View all my reviews

Saturday, March 4, 2017

Review: Empire of Storms

Empire of Storms Empire of Storms by Sarah J. Maas
My rating: 3 of 5 stars

First off, I have to say that flaming blue-orange contrast cover with Aelin looking incredibly more beautiful and kick-ass than ever is just downright awesome.

Second off, the one and only proper reaction to that doozy of an ending:

So. Empire of Storms.

Honestly, after Queen of Shadows with its Lovecraftian horror and demonic possessions every-freaking-where, I thought Maas had peaked. Maybe she has - the books she's put out in the last year or so, I wasn't quite as impressed with (certainly not on the first read) those as I was with the ones she published in 2015. ACOMAF had an infuriating beginning (especially when my initial ship got torpedoed with extreme prejudice), but built up to a high-intensity ending. EoS, meanwhile, was less infuriating, but it did have a way of boring me a bit at first, largely due to its length. Knowing Chaol wasn't in this book didn't help - he's long been a favorite of mine - and I'm so, so, so done with the whole Rowan/Aelin ship, which built up to new romantically messed-up heights...and meanwhile, EVERYBODY ELSE pairs up with someone, heedless of sense most of the time, which pads this 700-page book unnecessarily. (Ironically, the book appears slimmer than its predecessors because it's printed on thinner paper.)

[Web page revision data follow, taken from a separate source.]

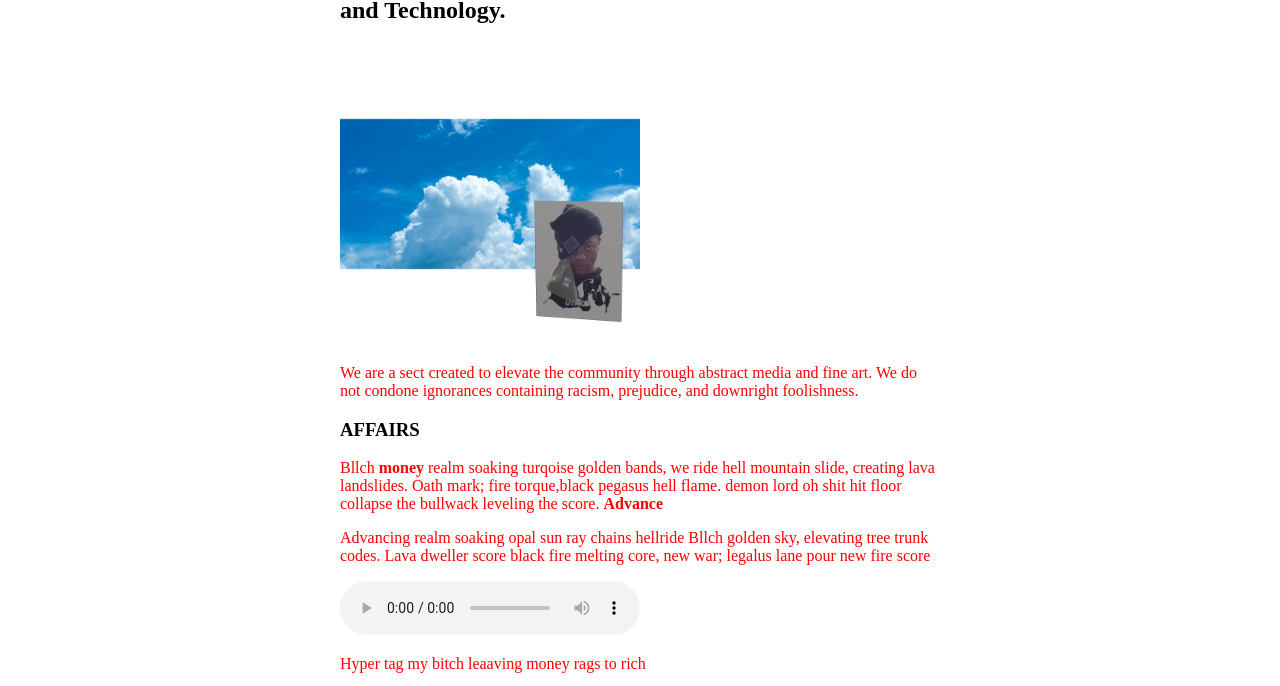
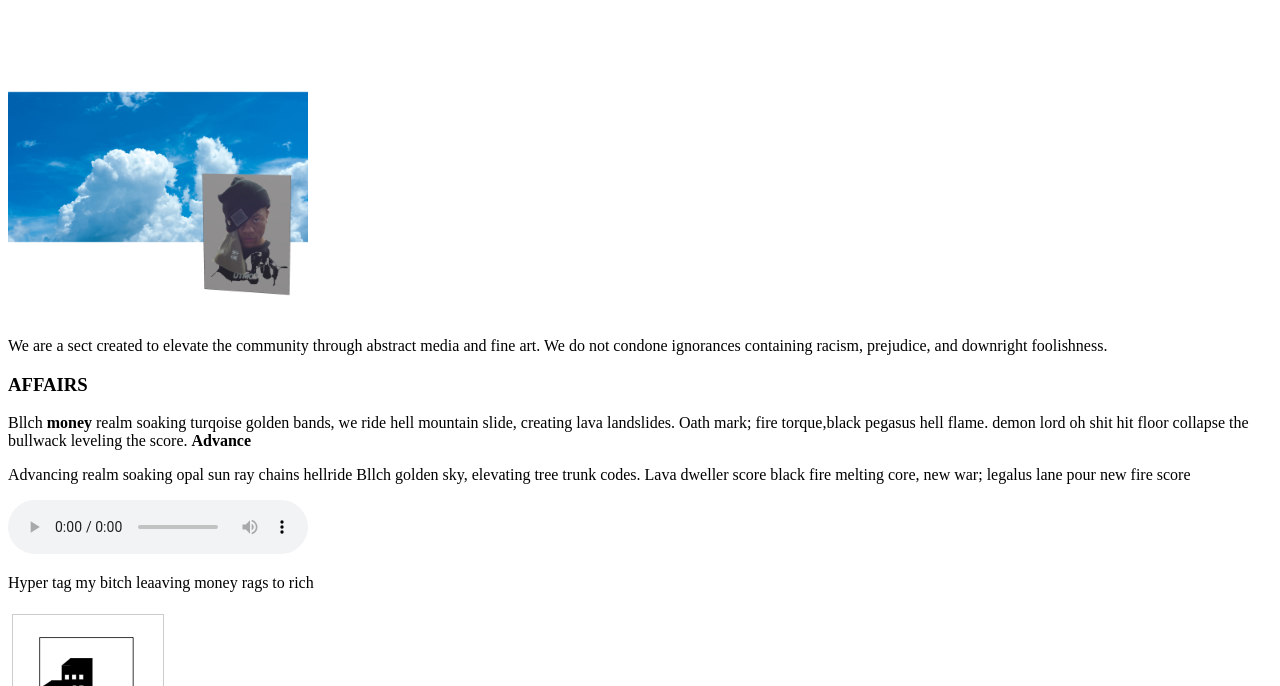
Before and after one commit to JustusDavis/BLLCH, a plain HTML site: page index.html in a window 1280 px wide. Shown: the part 110-796 px from the top of the page. Drawn offline with Linux system fonts and the light colour scheme; a web font is replaced by a local one.

Commit message:
Update index.html

```diff
--- a/index.html
+++ b/index.html
@@ -8,7 +8,7 @@
 <link rel="preconnect" href="https://fonts.googleapis.com">
 <link rel="preconnect" href="https://fonts.gstatic.com" crossorigin>
 <link href="https://fonts.googleapis.com/css2?family=DotGothic16&family=Roboto+Condensed:wght@300&display=swap" rel="stylesheet">
-<link href="style.css" rel = "stylesheet">
+<link src="style.css" rel = "stylesheet">
 </head>
 
   <body>
```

However. That ending. Oh my God. Without going into spoilers, let's just say that Victoria Aveyard might have started a trend with the ending of Glass Sword, and Maas has given us something unsettlingly similar here.

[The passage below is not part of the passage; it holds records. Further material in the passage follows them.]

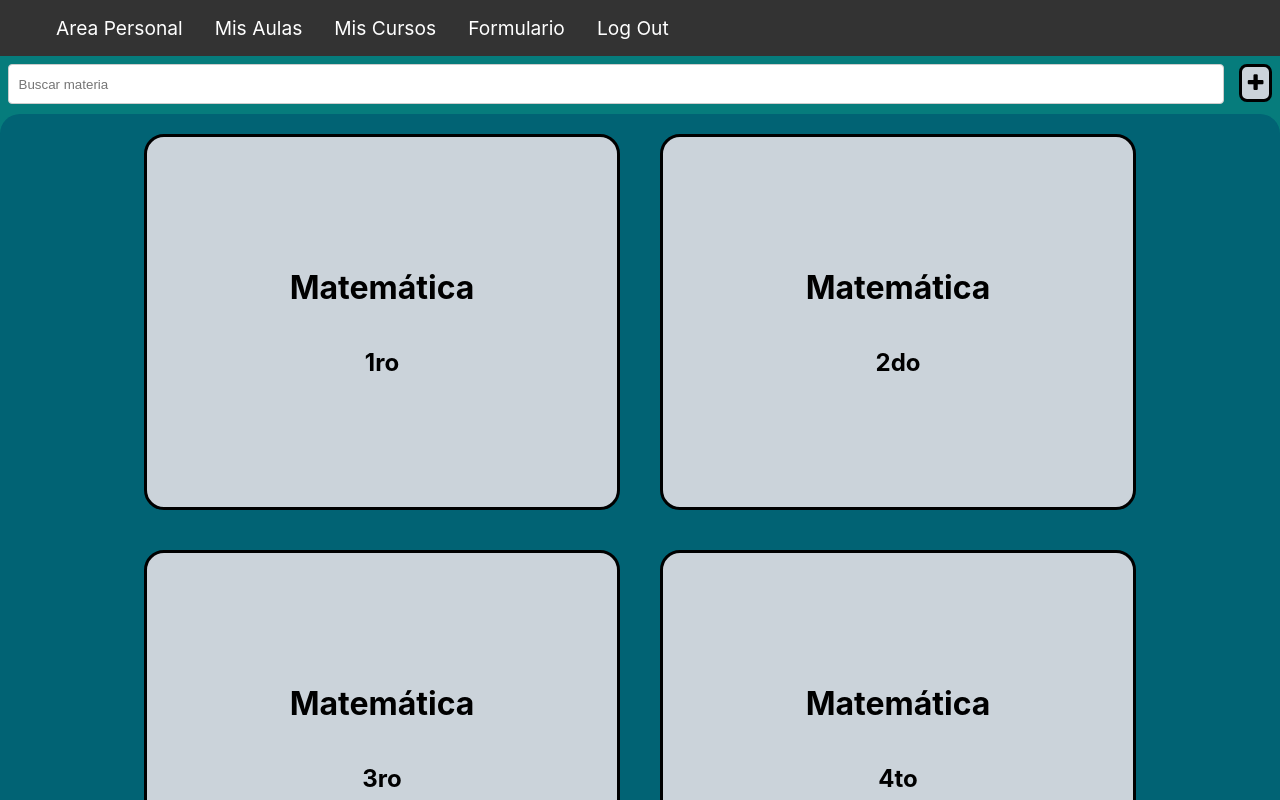
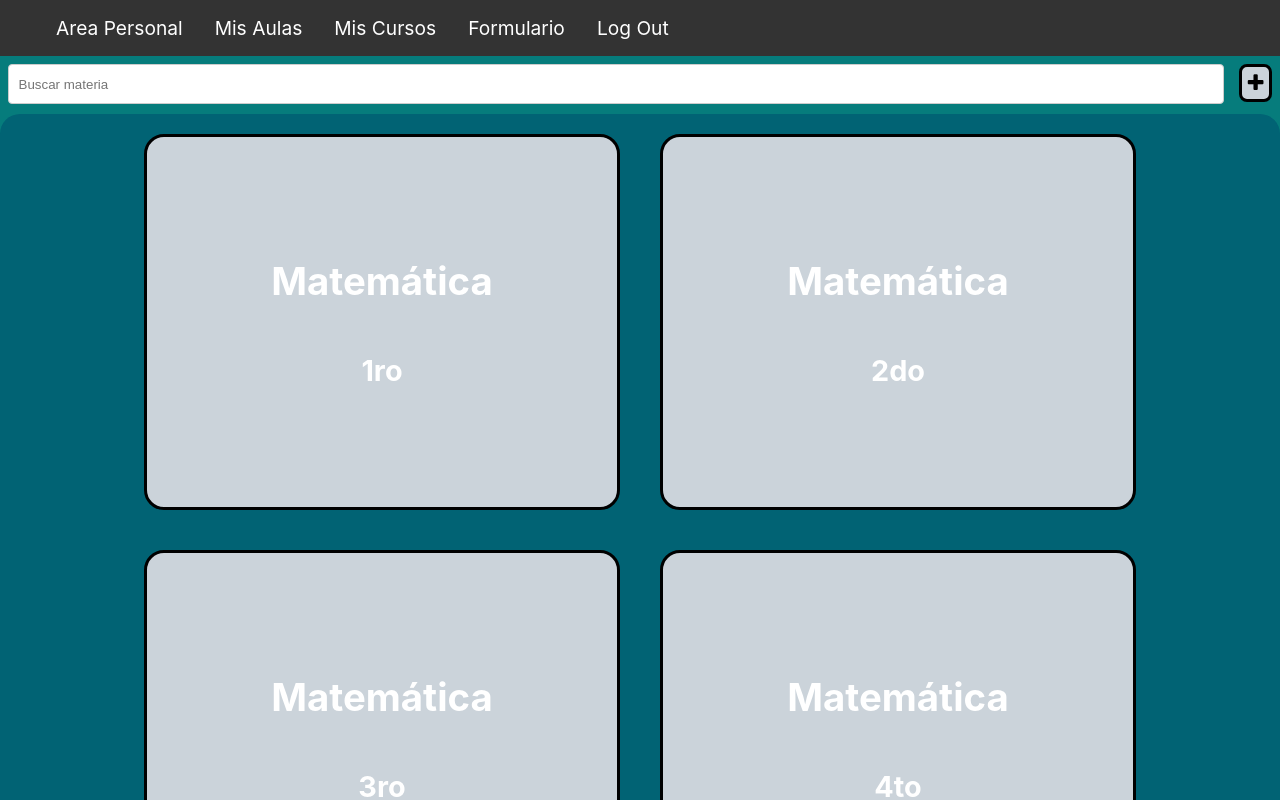
Before and after one commit to jjpicante/PF-Henry-Plataforma-Educativa, a React (Create React App) app in the folder Front/: page /Aulas in a window 1280 px wide. Shown: the top 800 px of the page. Built offline with nearby package versions, Linux system fonts and the light colour scheme.

Commit message:
Agregue el navlink a la ruta nueva segun id

```diff
--- a/Front/src/Components/Cards/cards.jsx
+++ b/Front/src/Components/Cards/cards.jsx
@@ -1,10 +1,13 @@
 import style from "./CardAsignature.module.css"
+import { NavLink } from "react-router-dom";
 
 export default function CardAsignature({ name, year , id }) {
   return (
+    <NavLink to={"/Aulas/materia/" + id}>
     <div className={style.cards}>
       <h1>{name}</h1>
       <h2>{year}</h2>
     </div>
+    </NavLink>
   );
 }
```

Along the way, there's a lot of sailing, a lot of wvyern fighting (now THAT was awesome!), a lot of burning (some of which is an extremely on-the-nose visual metaphor for the current ship du jour having some heavy, explicit sex), and also a major surprise twist about 100 pages from the end - even before the Aveyardian ending. (Yes, I'm calling Aveyardian a word now.)

Looks like for Book 7, we can expect quite the epic finale - but first, Chaol's novel later this year. And thank God for that, because I can do without an entire book populated with Rowan now, you know what I'm saying?

View all my reviews

Thursday, March 2, 2017

Review: Queen of Shadows

Queen of Shadows Queen of Shadows by Sarah J. Maas
My rating: 4 of 5 stars

At first, I was a bit worried that the length of this book would make it too daunting a task to really enjoy. Luckily, like with a good Harry Potter or Song of Ice and Fire book (or Cassie Clare's epic-sized City of Heavenly Fire), this book delivered lots of high action over its considerable length. Even though I'm not at all happy with some of the character development (Aelin being quite an epic jackass compared to the previous books, Chaol's role in the story being reduced into further oblivion, the ship tease with Rowan and Aelin that I no longer enjoy the second time around), there will always be all that action, and, dare I say, the Lovecraftian horror. Those Valg... *shudders*

I still feel like, aside from the aforementioned character-development and serious shipping annoyances (as well as the ongoing preponderance of characters who do this book no good in the diversity department - any and all known PoC and/or LGBT+ characters being minor at best), Queen of Shadows would have made a good ending to the series. Much of the story is wrapped up, with a few loose ends, but none too annoying. It helps that a major antagonist dies in the end (I hope - it would be just like Maas to revive this character in later installments, I think.)

It used to be that I thought this was the series' peak, but now I think it's just part of a slow downhill slide from Book 1 overall. I get the feeling I'm going to drop the rating for Empire of Storms upon rereading that one as well...but I'm still seriously hoping for the upcoming Chaol novel to really rescue the series for me.

View all my reviews